## Problem statement
Below are entries to reproduce exactly, apart from their pictures.

## Recorded data
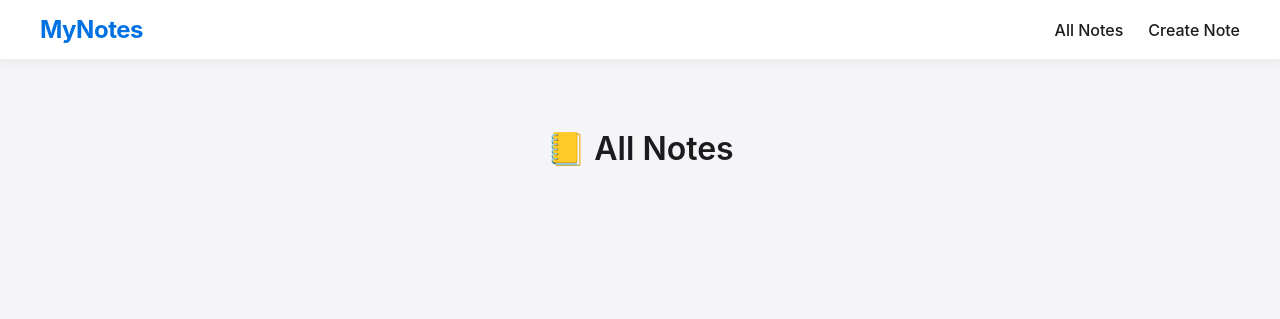
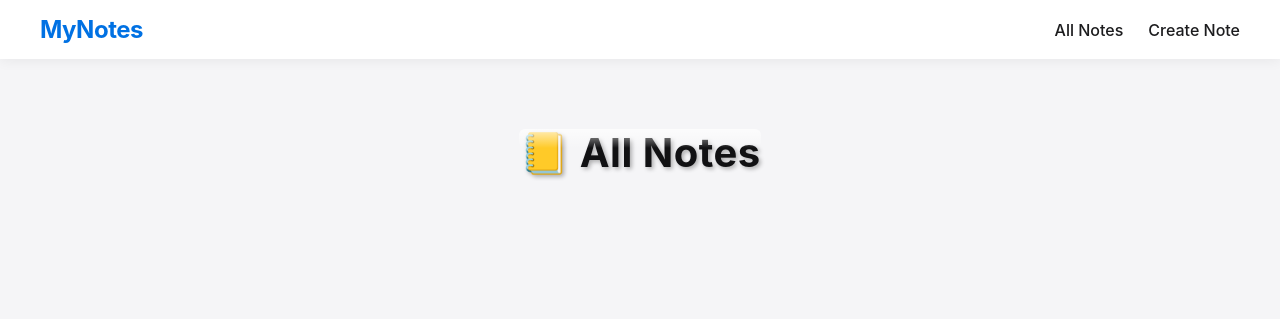
Before and after one commit to chavalibala6-source/create, a Flask app: template templates/all_notes.html in a window 1280 px wide. Shown: the top 319 px of the page. Run offline with Flask 3, Linux system fonts and the light colour scheme; the template is opened without the code that fills it, so the values that code supplies are empty; some libraries are stand-ins or nearby versions.

Commit message:
enhance css

```diff
--- a/templates/all_notes.html
+++ b/templates/all_notes.html
@@ -93,9 +93,28 @@ code {
 
 /* ---------------- Typography ---------------- */
 h1 {
-  font-weight: 600;
-  font-size: 2em;
-  margin: 30px 0;
+  font-weight: 700;
+  font-size: 2.5em;
+  margin: 30px 0 20px 0;
+  line-height: 1.2;
+  color: #111113;
+  letter-spacing: 0.5px;
+  text-transform: capitalize;
+  text-shadow: 2px 2px 4px rgba(0,0,0,0.3);
+  position: relative;
+}
+
+/* Top glossy highlight */
+h1::before {
+  content: '';
+  position: absolute;
+  top: 0;
+  left: 0;
+  width: 100%;
+  height: 40%;
+  background: linear-gradient(to bottom, rgba(255,255,255,0.7), rgba(255,255,255,0));
+  border-radius: 6px;
+  pointer-events: none;
 }
 
 /* ---------------- Navbar ---------------- */
```
Also changed, not shown: other parts of templates/all_notes.html (+21 -8 lines), notes.json (+6 -0 lines).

## Answer
Before and after one commit to chavalibala6-source/create, a Flask app: template templates/all_notes.html in a window 1280 px wide. Shown: the top 319 px of the page. Run offline with Flask 3, Linux system fonts and the light colour scheme; the template is opened without the code that fills it, so the values that code supplies are empty; some libraries are stand-ins or nearby versions.

Commit message:
enhance css

```diff
--- a/templates/all_notes.html
+++ b/templates/all_notes.html
@@ -93,9 +93,28 @@ code {
 
 /* ---------------- Typography ---------------- */
 h1 {
-  font-weight: 600;
-  font-size: 2em;
-  margin: 30px 0;
+  font-weight: 700;
+  font-size: 2.5em;
+  margin: 30px 0 20px 0;
+  line-height: 1.2;
+  color: #111113;
+  letter-spacing: 0.5px;
+  text-transform: capitalize;
+  text-shadow: 2px 2px 4px rgba(0,0,0,0.3);
+  position: relative;
+}
+
+/* Top glossy highlight */
+h1::before {
+  content: '';
+  position: absolute;
+  top: 0;
+  left: 0;
+  width: 100%;
+  height: 40%;
+  background: linear-gradient(to bottom, rgba(255,255,255,0.7), rgba(255,255,255,0));
+  border-radius: 6px;
+  pointer-events: none;
 }
 
 /* ---------------- Navbar ---------------- */
```
Also changed, not shown: other parts of templates/all_notes.html (+21 -8 lines), notes.json (+6 -0 lines).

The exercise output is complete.